Raise Up Massachusetts announced it was withdrawing its initiative petition after collecting more than 350,000 signatures over the past two years.
The Legislature gave final approval last week to a bill raising the state's current $8 per hour minimum wage to $11 per hour in three annual increments beginning Jan. 1, 2015, while also offering a raise to workers who receive tips, such as restaurant servers. Gov. Deval Patrick is expected to sign the measure within days.
"Increasing the minimum wage by 38 percent, as well as giving tipped workers a raise from $2.63 to $3.75 an hour plus tips, will help struggling families who deserve to be able to make a living in Massachusetts," Lew Finfer, co-chairman of Raise Up Massachusetts, said in a statement.
The proposed ballot question sought to increase the minimum wage to $10.50 within two years, and differed in another key aspect from the bill passed by lawmakers. The group wanted automatic adjustments in the minimum wage to keep pace with inflation, but the indexing provision was dropped from a final compromise reached by House and Senate negotiators.
Still, the organization noted the bill would help more than 600,000 minimum wage workers in Massachusetts.
Legislators in several other states, including Connecticut, Rhode Island and Vermont, have approved state minimum wage increases in recent months, but no U.S. state currently has plans to go as high as $11 per hour.
President Barack Obama has called for raising the federal minimum wage to $10.10 per hour.
Some legislators in Massachusetts credited the ballot petition with spurring action at the Statehouse.
"The grassroots organizing carried out by Raise Up Massachusetts changed the conversation on raising the minimum wage," said state Rep. Tom Conroy, D-Wayland, the lead House negotiator on the bill.
Critics of the measure said it pushes the minimum wage up too high and too quickly and will hurt many small businesses in the state.

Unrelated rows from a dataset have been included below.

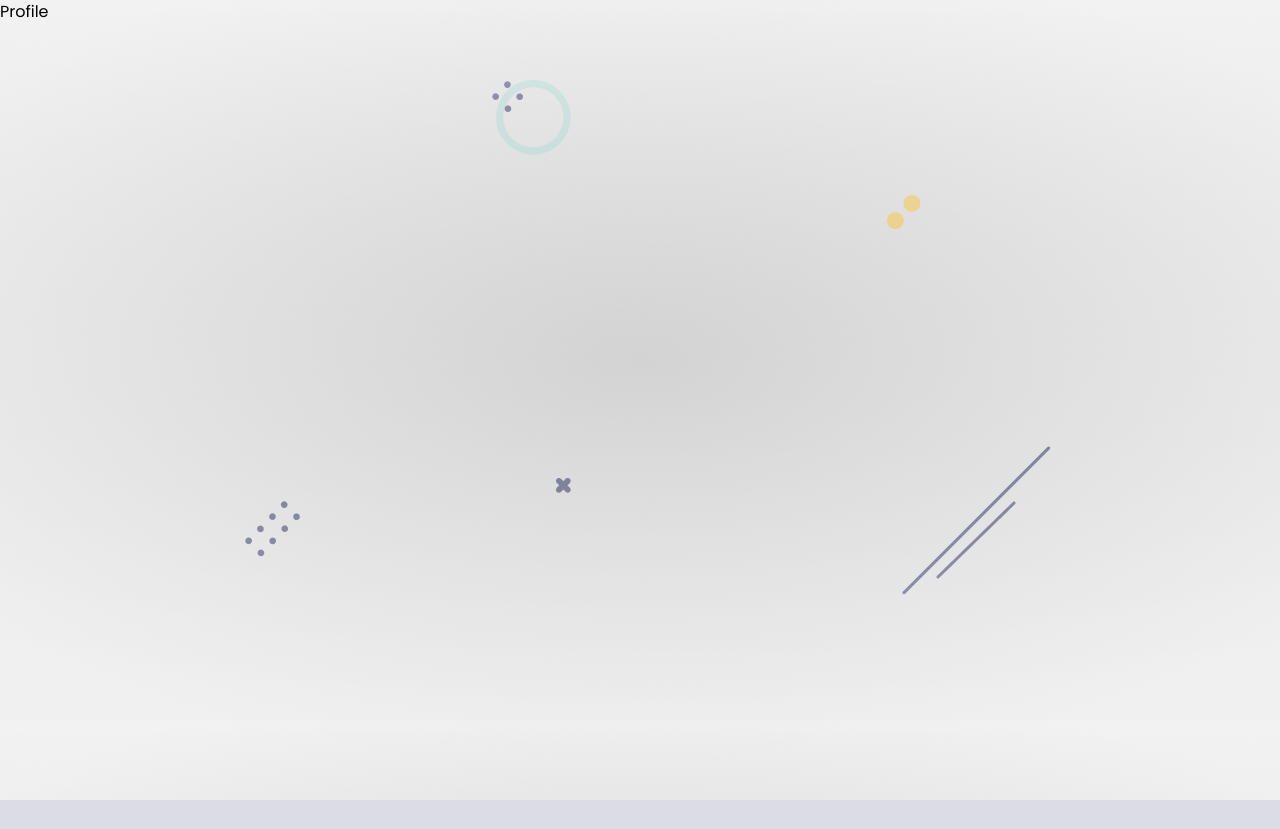
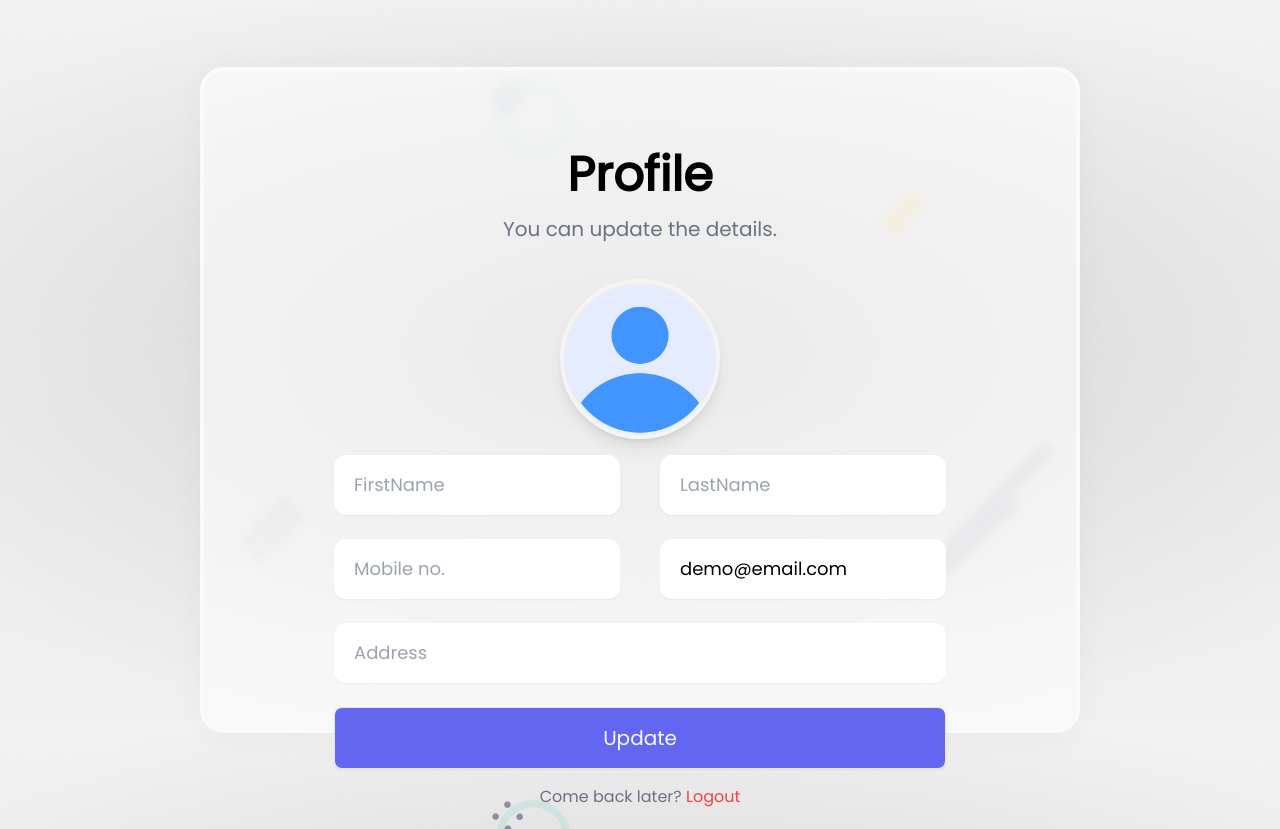
Before and after one commit to fbladimir/auth-mern-app, a React (Create React App) app in the folder client/: page /Profile in a window 1280 px wide. Before the commit the page ends 800 px from the top, so only its background shows below. Built offline with nearby package versions, Linux system fonts and the light colour scheme.

Commit message:
profile ui is complete

```diff
--- a/client/src/components/Profile.js
+++ b/client/src/components/Profile.js
@@ -1,7 +1,103 @@
-import React from 'react'
+import React, { useState } from 'react'
+import { Link } from 'react-router-dom'
+import avatar from '../assets/profile.png'
+import { Toaster } from 'react-hot-toast';
+import { useFormik } from 'formik';
+import { profileValidation } from '../helper/validate';
+import convertToBase64 from '../helper/convert';
+
+
+import styles from '../styles/Username.module.css';
+import extend from '../styles/Profile.module.css';
+
+
+
 
 export default function Profile() {
+
+  const [file, setFile] = useState()
+
+  const formik = useFormik({
+    initialValues : {
+      firstName : '',
+      lastName : '',
+      email : 'demo@email.com',
+      mobile : '',
+      address : '',
+
+
+    },
+
+    validate : profileValidation,
+    validateOnBlur: false,
+    validateOnChange: false,
+    onSubmit : async values => {
+      values = await Object.assign(values, { profile : file || ''})
+      console.log(values)
+    }
+  })
+
+  /* formik doesn't support file upload so create handler */
+
+  const onUpload = async e => {
+    const base64 = convertToBase64(e.target.files[0]);
+    setFile(base64);
+
+  }
+
   return (
-    <div>Profile</div>
+    <div className="container mx-auto">
+
+      <Toaster position='top-center' reverseOrder={false}></Toaster>
+
+      <div className='flex justify-center items-center h-screen'>
+        <div className={`${styles.glass} ${extend.glass}`} style={{ width: "45%"}}>
+
+          <div className="title flex flex-col items-center">
+            <h4 className='text-5xl font-bold'> Profile </h4>
+            <span className='py-4 text-xl w-2/3 text-center text-gray-500'>
+              You can update the details.
+            </span>
+          </div>
+
+          <form className='py-1' onSubmit={formik.handleSubmit}>
+            <div className='profile flex justify-center py-4'>
+              <label htmlFor="profile">
+                <img src={file || avatar} className={`${styles.profile_img} ${extend.profile_img}`} alt="avatar" />
+              </label>
+
+                <input onChange={onUpload} type="file" id='profile' name='profile'/>
+
+
+            </div>
+
+            <div className="textbox flex flex-col items-center gap-6">
+              <div className='name flex w-3/4 gap-10'>
+                <input {...formik.getFieldProps('firstName')} className={`${styles.textbox} ${extend.textbox}`}type="text" placeholder='FirstName' />
+                <input {...formik.getFieldProps('lastName')} className={`${styles.textbox} ${extend.textbox}`} type="text" placeholder='LastName' />
+              </div>
+
+              <div className='name flex w-3/4 gap-10'>
+                <input {...formik.getFieldProps('mobile')} className={`${styles.textbox} ${extend.textbox}`} type="text" placeholder='Mobile no.' />
+                <input {...formik.getFieldProps('email')} className={`${styles.textbox} ${extend.textbox}`} type="text" placeholder='Email*' />
+              </div>
+
+
+                <input {...formik.getFieldProps('address')} className={`${styles.textbox} ${extend.textbox}`} type="text" placeholder='Address' />
+                <button className={styles.btn} type='submit'> Update </button>
+
+            </div>
+
+            <div className="text-center py-4">
+              <span className='text-gray-500'> Come back later? <Link className='text-red-500' to="/"> Logout</Link></span>
+
+            </div>
+
+          </form>
+
+        </div>
+      </div>
+    </div>
+
   )
 }
--- /dev/null
+++ b/client/src/styles/Profile.module.css
@@ -0,0 +1,11 @@
+.glass{
+    @apply h-5/6 w-5/6;
+}
+
+.profile_img{
+    @apply w-40 cursor-pointer;
+}
+
+.textbox{
+    @apply w-3/4;
+}
```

Raise Up Massachusetts said it remained committed to a separate proposed ballot question that seeks to guarantee earned sick time for all workers.
A group that supports a higher state minimum wage has ended its bid for a November ballot question, saying it was no longer necessary now that lawmakers had approved a bill that would give Massachusetts the highest minimum wage among states by 2017.